GPI Renewable Energy and Energy Storage Road Trip

July 30, 2015 in Electricity Author: Mike Gregerson

Our week long renewable energy and storage road trip started in Denver ended in Long Beach, CA. These areas are at the center of many electricity system changes brought about by California’s drive to clean energy.

We had already visited NREL’s new Energy Facilities Integration Facility (ESIF) in Golden, CO and had good meetings with Xcel Energy and RES America regarding their work in energy storage.

We also toured the Ivanpah Solar Electric Generating System near Las Vegas, a 3-unit solar thermal power system based on mirror and steam tower technology capable of generating over 400MW.

We then toured the Desert Sunlight Solar PV plant near Palm Springs, CA which is a pure PV play with over 8 MILLION (yes that’s Million)  panels capable of generating over 500MW of electricity.
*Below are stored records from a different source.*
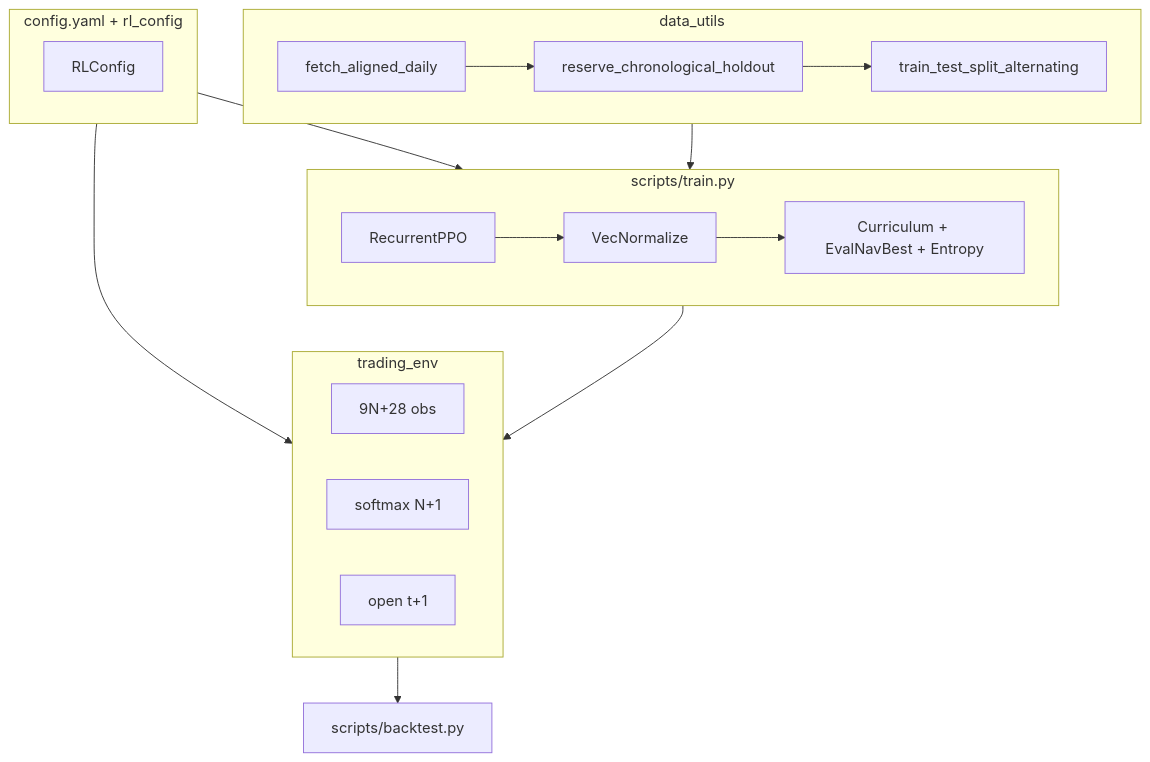
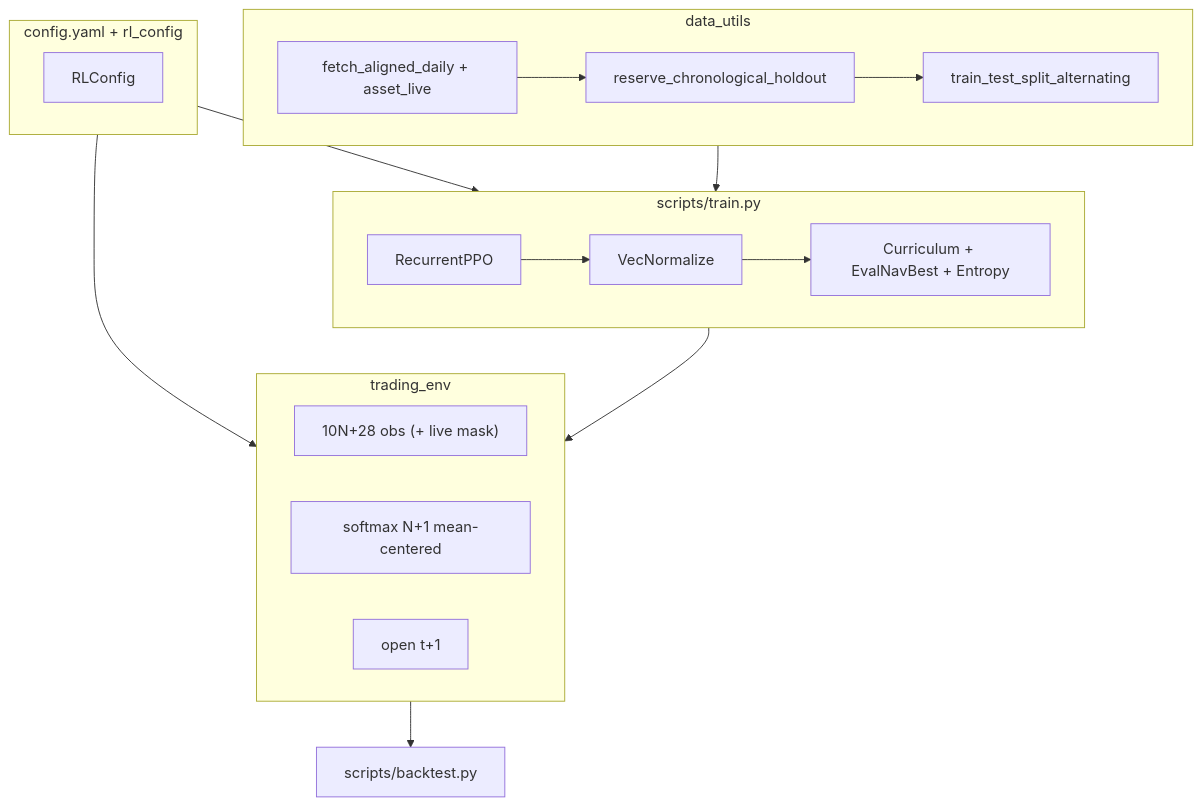
One commit to Maxwell553/RLBot changed the diagram in README.md. Above: the diagram before and after it, drawn with Mermaid. The commit also changed other lines of this file and 25 other files, not shown here.

````diff
--- a/README.md
+++ b/README.md
@@ -52,28 +72,28 @@
 ```mermaid
 flowchart TB
   subgraph cfg [config.yaml + rl_config]
     YAML[RLConfig]
   end
   subgraph data [data_utils]
-    FETCH[fetch_aligned_daily]
+    FETCH[fetch_aligned_daily + asset_live]
     HOLD[reserve_chronological_holdout]
     SPLIT[train_test_split_alternating]
     FETCH --> HOLD --> SPLIT
   end
   subgraph train [scripts/train.py]
     PPO[RecurrentPPO]
     VN[VecNormalize]
     CB[Curriculum + EvalNavBest + Entropy]
     PPO --> VN --> CB
   end
   subgraph env [trading_env]
-    OBS[9N+28 obs]
-    ACT[softmax N+1]
+    OBS["10N+28 obs (+ live mask)"]
+    ACT[softmax N+1 mean-centered]
     EXEC[open t+1]
   end
   cfg --> train
   cfg --> env
   data --> train
   train --> env
   env --> BT[scripts/backtest.py]
 ```
````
The only solar generating technology we were not able to visit was the parabolic mirror tube technology which uses either oil or molten salt to store heat and generate electricity. There are projects in Arizona and one being built in CA which would definitely be worth a visit in the future. We were very impressed by the openness and frankness of both tour guides at Ivanpah and Desert Sunlight and have a number of insights we will share in other blogs.

Finishing with a visit to AES

All of this leads us to AES Southland which is doing amazing things with energy storage and natural gas power plants in the Los Angeles area. We visited the AES Southland facility in Long Beach which currently has 6 older natural gas power plants. These are used as peaking power and system reserve capacity in a PPA with Southern California Edison (SCE).

AES has won several battery energy storage projects in CA with SCE along with new Combined Cycle Natural Gas power plants (CCNG). All of these facilities will be built at the Long Beach and Huntington Beach plant locations. AES plans on installing 100 MW of Samsung Lithium-Ion batteries at the Long Beach location. This battery installation will be capable of a 4 hour discharge and will work in concert with the natural gas facilities to serve SCE customers. AES is also designing the facility to hold up to 300MW of battery storage since the reaction of SCE planners has been very positive to the potential economic and reliability benefits of the battery storage units.

We were able to see a demonstration rack of batteries at the AES facility and it is truly amazing. The battery packs come in cardboard boxes the size of a stereo receiver and get put into a vertical rack, plugged into each other in groups of 8. Each group is then hooked up to the distribution collection grid with a set of plug in wires. AES said construction is literally done in hours for each rack.

We all felt that the AES people had a good handle on the future electric system requirements of this new distributed and clean energy system and we are hopeful that enough will be learned in the LA area to help other utilities, RTO’s and regulators become more comfortable with the options and benefits presented by an integrated renewable energy and energy storage system.